-- Your assignment --
Output every record verbatim, and omit each picture.
----
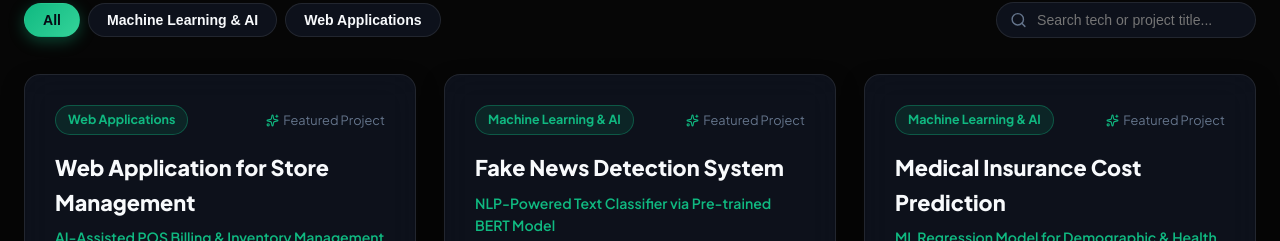
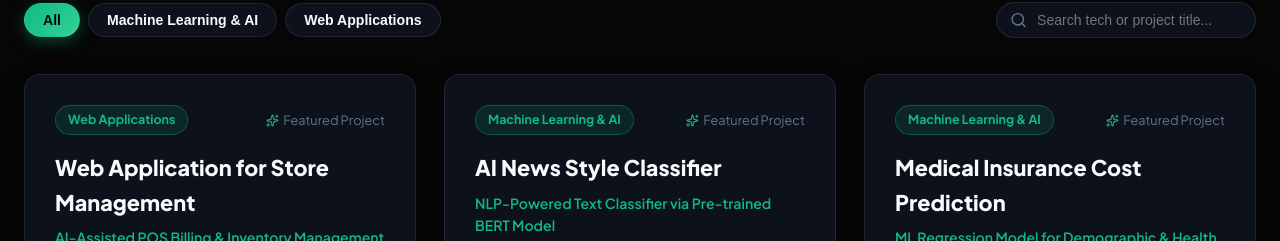
Before and after one commit to Abhishek-KS-dev/My_Portfolio, a React (Vite) app: page / in a window 1280 px wide. Shown: the part 5622-5863 px from the top of the page. Built offline with nearby package versions, Linux system fonts and the light colour scheme.

Commit message:
rename project

```diff
--- a/src/data/portfolioData.js
+++ b/src/data/portfolioData.js
@@ -121,7 +121,7 @@ export const projectsData = [
   },
   {
     id: "fake-news-detector",
-    title: "Fake News Detection System",
+    title: "AI News Style Classifier",
     category: "Machine Learning & AI",
     tagline: "NLP-Powered Text Classifier via Pre-trained BERT Model",
     description: "Developed an NLP-based fake news classifier leveraging a pre-trained BERT model via the Hugging Face Inference API. Built an interactive Gradio web interface for real-time text analysis, outputting Fake/Real predictions with confidence scores and robust error handling.",
@@ -132,8 +132,8 @@ export const projectsData = [
       "Confidence score output and robust error handling for user inputs"
     ],
     tech: ["Python", "BERT", "Hugging Face API", "Gradio", "NLP"],
-    github: "https://github.com/Abhishek-KS-dev/Ai-Fake-news-detector",
-    demo: "#ml-sandbox",
+    github: "https://github.com/Abhishek-KS-dev/AI-news-style-classifier",
+    demo: "https://abhishek-ks-dev-fake-news-detector.hf.space",
     featured: true,
     metrics: { accuracy: "94.2%", framework: "Hugging Face BERT", interface: "Gradio Web UI" }
   },
```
----
-- Response for this exercise --
Before and after one commit to Abhishek-KS-dev/My_Portfolio, a React (Vite) app: page / in a window 1280 px wide. Shown: the part 5622-5863 px from the top of the page. Built offline with nearby package versions, Linux system fonts and the light colour scheme.

Commit message:
rename project

```diff
--- a/src/data/portfolioData.js
+++ b/src/data/portfolioData.js
@@ -121,7 +121,7 @@ export const projectsData = [
   },
   {
     id: "fake-news-detector",
-    title: "Fake News Detection System",
+    title: "AI News Style Classifier",
     category: "Machine Learning & AI",
     tagline: "NLP-Powered Text Classifier via Pre-trained BERT Model",
     description: "Developed an NLP-based fake news classifier leveraging a pre-trained BERT model via the Hugging Face Inference API. Built an interactive Gradio web interface for real-time text analysis, outputting Fake/Real predictions with confidence scores and robust error handling.",
@@ -132,8 +132,8 @@ export const projectsData = [
       "Confidence score output and robust error handling for user inputs"
     ],
     tech: ["Python", "BERT", "Hugging Face API", "Gradio", "NLP"],
-    github: "https://github.com/Abhishek-KS-dev/Ai-Fake-news-detector",
-    demo: "#ml-sandbox",
+    github: "https://github.com/Abhishek-KS-dev/AI-news-style-classifier",
+    demo: "https://abhishek-ks-dev-fake-news-detector.hf.space",
     featured: true,
     metrics: { accuracy: "94.2%", framework: "Hugging Face BERT", interface: "Gradio Web UI" }
   },
```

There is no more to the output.